§ **Directions for this task**:
In the records, find every line with the word "panels" and copy it out.

——————

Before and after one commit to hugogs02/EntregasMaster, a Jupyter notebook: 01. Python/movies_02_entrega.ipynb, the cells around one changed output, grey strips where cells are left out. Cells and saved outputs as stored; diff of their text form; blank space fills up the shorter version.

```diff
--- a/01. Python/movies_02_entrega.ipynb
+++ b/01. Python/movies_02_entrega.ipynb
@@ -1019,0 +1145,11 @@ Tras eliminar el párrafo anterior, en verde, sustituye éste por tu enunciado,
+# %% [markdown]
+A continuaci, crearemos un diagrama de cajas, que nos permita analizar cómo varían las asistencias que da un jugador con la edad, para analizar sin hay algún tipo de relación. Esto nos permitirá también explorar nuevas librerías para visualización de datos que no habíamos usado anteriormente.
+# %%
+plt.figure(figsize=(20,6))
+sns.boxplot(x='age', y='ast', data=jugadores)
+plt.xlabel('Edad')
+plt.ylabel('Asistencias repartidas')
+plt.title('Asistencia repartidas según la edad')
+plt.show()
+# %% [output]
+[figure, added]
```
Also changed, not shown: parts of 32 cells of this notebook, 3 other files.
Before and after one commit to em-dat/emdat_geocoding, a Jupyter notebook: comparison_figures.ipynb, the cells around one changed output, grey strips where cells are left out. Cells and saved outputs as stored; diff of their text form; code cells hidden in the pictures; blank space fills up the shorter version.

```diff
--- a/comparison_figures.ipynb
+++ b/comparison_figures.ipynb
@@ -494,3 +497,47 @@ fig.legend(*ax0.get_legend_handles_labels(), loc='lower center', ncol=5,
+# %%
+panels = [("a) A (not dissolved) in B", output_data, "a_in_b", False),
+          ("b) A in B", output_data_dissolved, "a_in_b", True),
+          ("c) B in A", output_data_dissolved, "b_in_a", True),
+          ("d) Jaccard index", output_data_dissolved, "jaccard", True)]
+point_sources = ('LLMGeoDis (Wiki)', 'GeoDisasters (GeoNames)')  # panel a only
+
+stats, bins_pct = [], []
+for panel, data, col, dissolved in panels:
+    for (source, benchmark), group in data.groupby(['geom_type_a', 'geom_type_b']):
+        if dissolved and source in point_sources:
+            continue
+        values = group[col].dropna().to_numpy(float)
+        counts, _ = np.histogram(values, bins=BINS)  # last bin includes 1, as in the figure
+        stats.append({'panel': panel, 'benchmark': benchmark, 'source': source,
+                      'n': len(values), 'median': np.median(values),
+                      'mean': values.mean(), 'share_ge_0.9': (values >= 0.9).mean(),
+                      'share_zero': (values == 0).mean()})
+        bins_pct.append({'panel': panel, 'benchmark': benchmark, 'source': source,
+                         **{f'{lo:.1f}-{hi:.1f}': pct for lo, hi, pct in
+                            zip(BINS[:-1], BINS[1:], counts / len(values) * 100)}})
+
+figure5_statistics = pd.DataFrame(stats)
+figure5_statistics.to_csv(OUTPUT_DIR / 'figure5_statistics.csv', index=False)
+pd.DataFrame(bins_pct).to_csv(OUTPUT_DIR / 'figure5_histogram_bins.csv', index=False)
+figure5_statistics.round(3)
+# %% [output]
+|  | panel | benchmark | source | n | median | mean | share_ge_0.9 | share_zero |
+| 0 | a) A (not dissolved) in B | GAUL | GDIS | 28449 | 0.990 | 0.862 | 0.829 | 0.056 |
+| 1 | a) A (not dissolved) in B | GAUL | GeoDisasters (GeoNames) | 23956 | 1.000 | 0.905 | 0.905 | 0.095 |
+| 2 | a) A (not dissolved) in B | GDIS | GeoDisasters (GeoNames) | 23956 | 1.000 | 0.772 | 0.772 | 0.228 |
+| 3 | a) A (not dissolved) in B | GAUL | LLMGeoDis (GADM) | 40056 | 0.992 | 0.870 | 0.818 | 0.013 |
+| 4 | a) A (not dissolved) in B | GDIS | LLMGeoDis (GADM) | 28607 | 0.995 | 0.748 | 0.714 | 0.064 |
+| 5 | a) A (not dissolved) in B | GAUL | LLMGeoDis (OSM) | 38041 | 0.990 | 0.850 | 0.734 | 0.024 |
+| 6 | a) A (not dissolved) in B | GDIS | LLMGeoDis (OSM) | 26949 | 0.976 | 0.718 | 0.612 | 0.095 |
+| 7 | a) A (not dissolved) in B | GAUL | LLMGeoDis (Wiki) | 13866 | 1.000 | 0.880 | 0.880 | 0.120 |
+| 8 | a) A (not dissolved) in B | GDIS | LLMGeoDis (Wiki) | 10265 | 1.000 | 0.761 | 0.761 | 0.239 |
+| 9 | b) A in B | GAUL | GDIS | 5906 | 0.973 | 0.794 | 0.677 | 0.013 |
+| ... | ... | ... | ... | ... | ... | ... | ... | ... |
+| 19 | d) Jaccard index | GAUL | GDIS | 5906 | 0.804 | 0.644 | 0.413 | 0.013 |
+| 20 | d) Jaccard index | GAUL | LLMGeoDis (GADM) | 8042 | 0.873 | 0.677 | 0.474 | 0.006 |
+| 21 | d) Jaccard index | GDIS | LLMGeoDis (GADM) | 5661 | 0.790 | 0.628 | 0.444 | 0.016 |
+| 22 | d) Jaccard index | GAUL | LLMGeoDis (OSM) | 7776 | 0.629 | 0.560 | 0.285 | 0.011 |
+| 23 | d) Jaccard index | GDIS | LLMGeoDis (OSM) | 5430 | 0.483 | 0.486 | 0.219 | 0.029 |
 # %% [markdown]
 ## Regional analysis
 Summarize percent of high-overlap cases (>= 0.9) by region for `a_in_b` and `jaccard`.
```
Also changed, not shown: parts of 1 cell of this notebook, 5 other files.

——————

§ **Written response**:
+panels = [("a) A (not dissolved) in B", output_data, "a_in_b", False),
+for panel, data, col, dissolved in panels:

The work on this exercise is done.